Who would solve a stormwater problem by cutting down large Kauri Trees
I am afraid the answer is Auckland Council.
The evidence comes from recent incidents surrounding the property owned by Terry Chang in Hillcrest, North Shore. Council has planned storm water work in the area. They intend to enlarge the stream that runs down the back of Mr Chang’s property and this requires the removal of various trees including two large Kauri that Mr Chang is very fond of.
Mr Chang is vehemently opposed to what Council proposes and has been fighting a rearguard action to try and save the trees. He recently sustained life-threatening injuries after falling into a storm water drain while protesting against work being performed on his section. He is thankfully on the mend. I hope he recovers quickly.
The reason Council claims that the work is required is that a special housing area upstream will increase storm water run off. The desire is to allow the storm water to rush through more quickly through a larger channel. A more startling example of using industry grade engineering to solve a man made upsetting of natural balance you cannot imagine.
And why should Mr Chang’s Kauris be felled because of a problem upstream created by a large scale property development? Shouldn’t the development be designed in such a way that it does not create the problem in the first place? After all SHAs were meant to be constructed only in areas where there is sufficient infrastructure.
The basic premise, you have to fell a couple of large Kauri to address a storm water problem is odd. You see trees and reforestation present a much more durable solution to storm water problems. They also improve amenity considerably as well as taking in carbon dioxide and contributing positively to global warming.
Dr Cate Macinnis-Ng, a senior lecturer in the school of biological sciences at the University of Auckland, explains the importance of Kauri in this video:
There is a world wide movement to rewilding countryside for their benefits which include superior handling of storm water. An example is Guardian columnist George Monbiot who has for some time urged reforestation of areas in the United Kingdom. He wrote recently about flooding in Cumbria where in these post global warming times flooding incidents that were meant to occur once in a hundred years were now occurring almost annually.
His conclusion about the best way to deal with flooding was this:
A rational policy would aim to prevent the flood from gathering in the first place. It would address the problem, literally and metaphorically, upstream. A study in mid-Wales suggests that rainwater’s infiltration rate into the soil is 67 times higher under trees than under sheep pasture. Rain that percolates into the soil is released more slowly than rain that flashes over the surface.
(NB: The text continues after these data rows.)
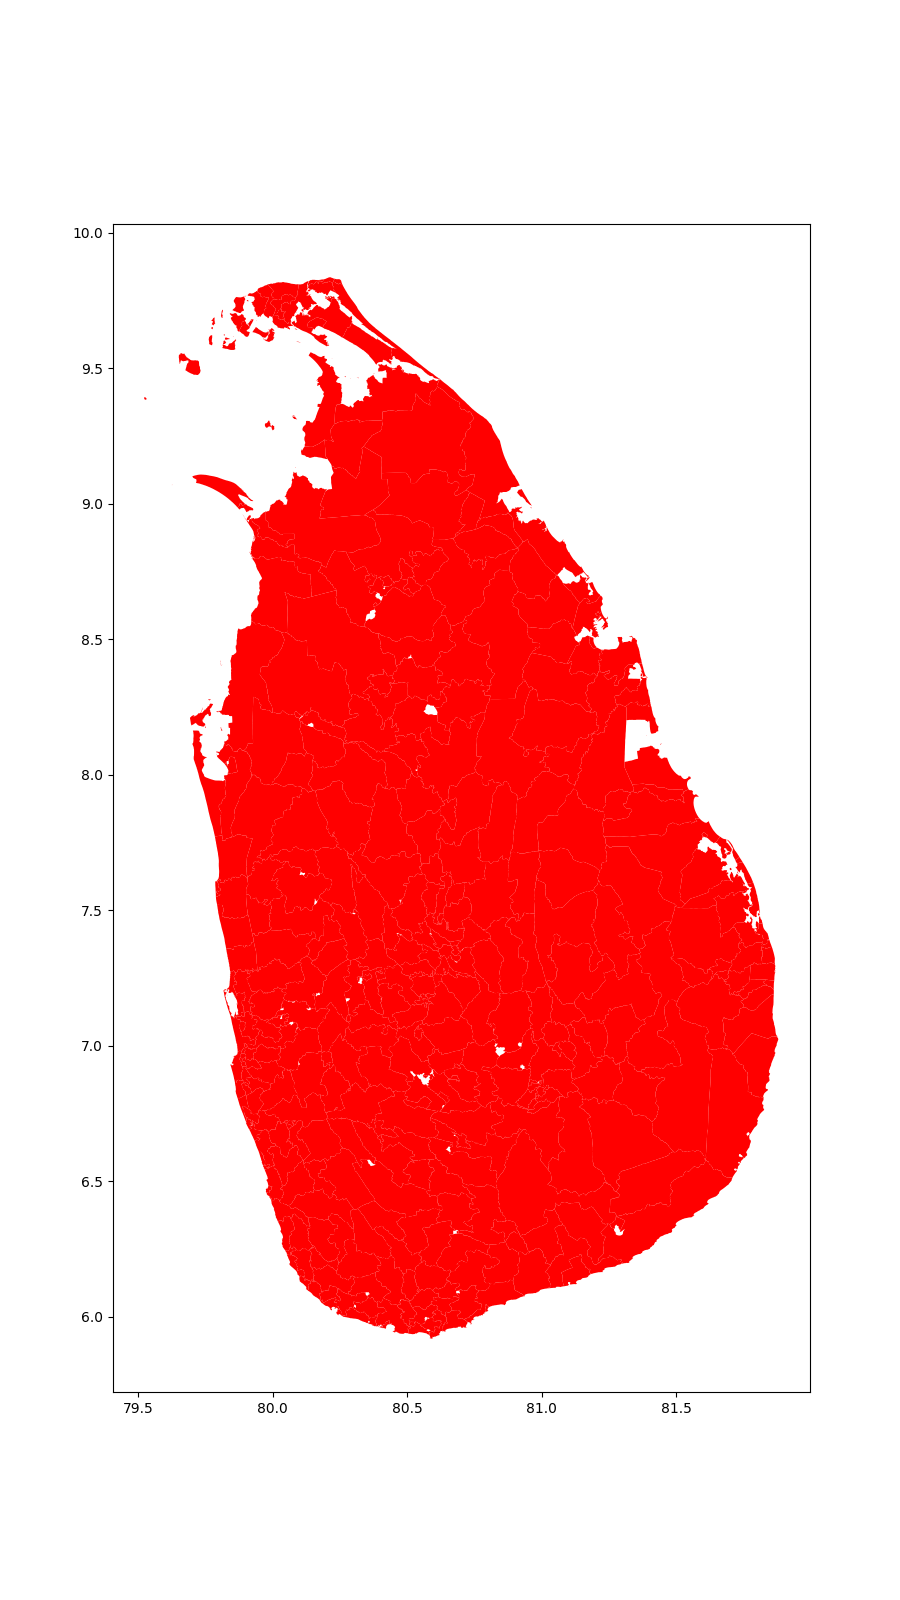
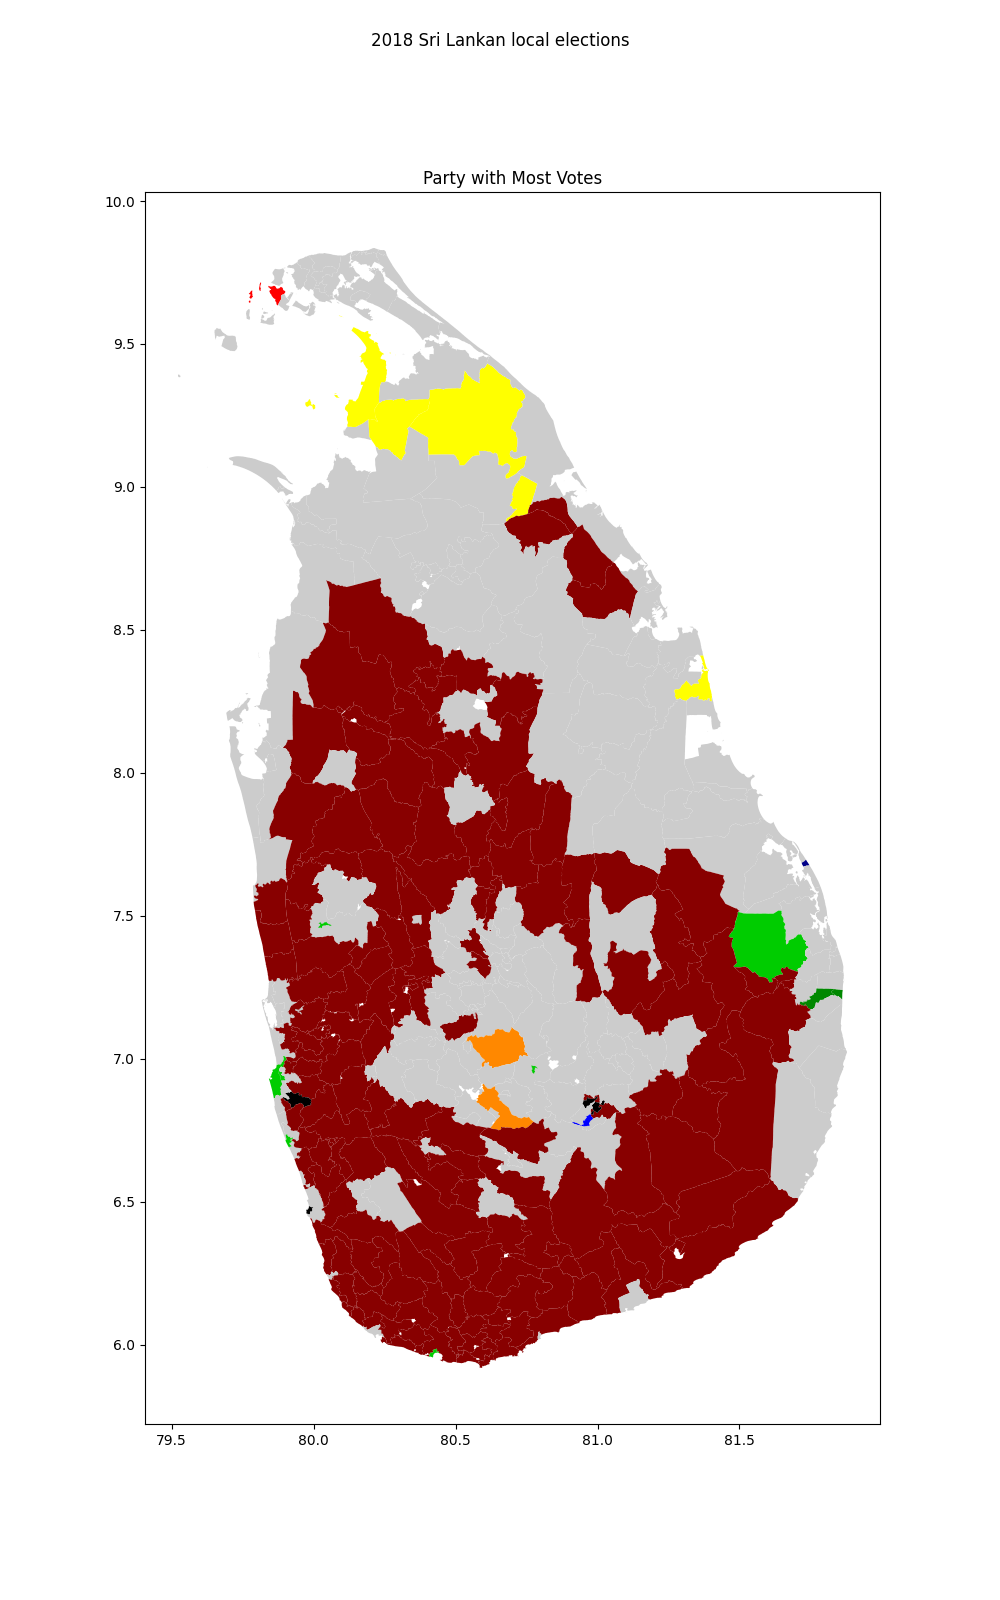
example3, and example2 enhancements

diff --git a/examples/local_authority/example3_lg_results_map_filtered.py b/examples/local_authority/example3_lg_results_map_filtered.py
@@ -1,25 +1,19 @@
+import sys
+
 import matplotlib.pyplot as plt
 from gig import Ent
 
 from elections_lk.elections import ElectionLocalAuthority
 
 PARTY_TO_COLOR = {
-    'ACMC': '#080',
     'AITC': '#ff0',
     'CWC': '#f80',
-    'ELMSP': '#f00',
-    'EPDP': '#f00',
-    'IG': '#000',
-    'IG2': '#000',
-    'IG3': '#000',    
+    'IG': '#fff',
+    'IG2': '#fff',
     'ITAK': '#ff0',
     'JVP': '#f00',
-    'MNA': '#080',
-    'NC': '#080',
     'SLFP': '#008',
-    'SLMC': '#080',
     'SLPP': '#800',
-    'TULF': '#f00',
     'UNP': '#0c0',
     'UPFA': '#00f',
 }
@@ -27,9 +21,14 @@ PARTY_TO_COLOR = {
 
 if __name__ == '__main__':
     election = ElectionLocalAuthority.load(2018)
+    id_filter = sys.argv[1]
 
-    _, ax = plt.subplots(figsize=(10, 16))
+    _, ax = plt.subplots(figsize=(16, 9))
     for result in election.lg_final_results:
+        ent = Ent.from_id(result.region_id)
+        if id_filter not in ent.id:
+            continue
+
         best_party, best_seats = result.party_to_seats.items_sorted()[0]
 
         if best_seats < 0.5 * result.total_seats:
@@ -41,18 +40,18 @@ if __name__ == '__main__':
                 print(f"'{best_party}': '',")
                 color = '#fff'
 
-        lg_id = result.region_id
-
-        ent = Ent.from_id(lg_id)
         geo = ent.geo()
         geo.plot(ax=ax, color=color)
 
-    
-    plt.suptitle('2018 Sri Lankan local elections')
-    plt.title('Party with Most Votes')
+        plt.annotate(
+            ent.acronym,
+            xy=ent.lnglat,
+            xytext=ent.lnglat,
+            horizontalalignment='center',
+            verticalalignment='center',
+        )
 
-    png_file_name = __file__[:-3] + '.png'
+    png_file_name = __file__[:-3] + '.' + id_filter + '.png'
     plt.savefig(png_file_name)
     plt.close()
-
     print('Saved ', png_file_name)

diff --git a/src/elections_lk/core/Result.py b/src/elections_lk/core/Result.py
@@ -1,4 +1,5 @@
 from dataclasses import dataclass
+from functools import cached_property
 
 from elections_lk.core.PartyToVotes import PartyToVotes
 from elections_lk.core.SummaryStatistics import SummaryStatistics
@@ -9,6 +10,10 @@ class Result:
     region_id: str
     summary_statistics: SummaryStatistics
     party_to_votes: PartyToVotes
+
+    @cached_property
+    def total_votes(self) -> int:
+        return self.party_to_votes.total
 
     @classmethod
     def concat(cls, concat_region_id: str, result_list: list):

diff --git a/src/elections_lk/core/FinalResult.py b/src/elections_lk/core/FinalResult.py
@@ -11,7 +11,7 @@ class FinalResult(Result):
 
     @cached_property
     def total_seats(self) -> int:
-        return sum(self.party_to_seats.values())
+        return self.party_to_seats.total
 
     @staticmethod
     def fromResult(result: Result, party_to_seats: PartyToSeats):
But Cumbria’s hills are almost entirely treeless, and taxpayers, through the subsidy regime, pay farmers to keep them that way.
Rivers that have been dredged and canalised to protect farmland rush the water instead into the nearest town. Engineering works of this kind were removed a few years ago from the River Liza in Ennerdale. It was allowed to braid, meander and accumulate logs and stones. When the last great storm hit Cumbria, in 2009, the Liza remained clear and fordable the following day, while other rivers roared into furious spate. The Liza’s obstructions held the water back, filtered it and released it slowly. Had all the rivers of Cumbria been rewilded in this way, there might have been no floods, then or now.
So it will be a very sad day if these Kauri are felled for storm water purposes. Because if you want to find a durable solution to stormwater problems while at the same time improving your amenity and greening your neighbourhood then Kauris are part of the solution, not the problem.